Festival chiefs have argued that Festival performers and crews should be exempt from the tourist tax in recognition of their poor pay and the boost they give to Edinburgh's economy. But Mr Lawrence said the council proposed a seven-night cap on the levy in Edinburgh.

He said: “We did that specifically with the festivals in mind, so that if you’re a performer or whatever it might be, who is coming to Edinburgh from the last week of July to the first week of September, you would only pay for seven nights. We think that’s in keeping with the spirit of the legislation and doesn’t penalise someone who comes to the city for long-term work. And we would see the festivals and the cultural infrastructure of the city as a key beneficiary of any scheme.”

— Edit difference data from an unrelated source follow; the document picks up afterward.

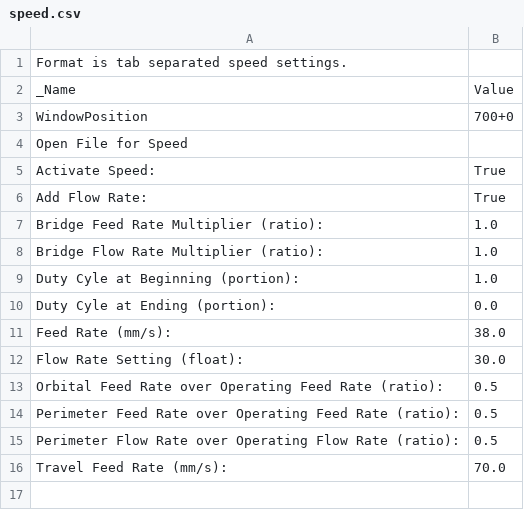
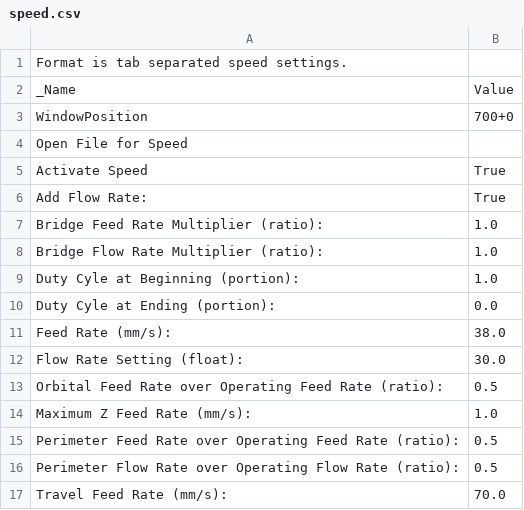
Before and after one commit to OhmEye/PrusaMendel, a CSV file: .skeinforge/profiles/extrusion/PLA/speed.csv, drawn as a sheet.

Commit message:
speed z moves in start.gcode other sikeinforge setting changes.

```diff
--- a/.skeinforge/profiles/extrusion/PLA/speed.csv
+++ b/.skeinforge/profiles/extrusion/PLA/speed.csv
@@ -4,3 +4,3 @@ WindowPosition	700+0
 Open File for Speed	
-Activate Speed:	True
+Activate Speed	True
 Add Flow Rate:	True
@@ -13,2 +13,3 @@ Flow Rate Setting (float):	30.0
 Orbital Feed Rate over Operating Feed Rate (ratio):	0.5
+Maximum Z Feed Rate (mm/s):	1.0
 Perimeter Feed Rate over Operating Feed Rate (ratio):	0.5
```
Also changed, not shown: .skeinforge/profiles/extrusion/PLA/cool.csv, .skeinforge/profiles/extrusion/PLA/dimension.csv, 12 other files.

Currently the levy would apply to hotels, hostels, bed and breakfasts, self-catering accommodation, campsites, caravan parks and boat moorings. But the committee heard calls for it to be extended to cruise ships and campervans.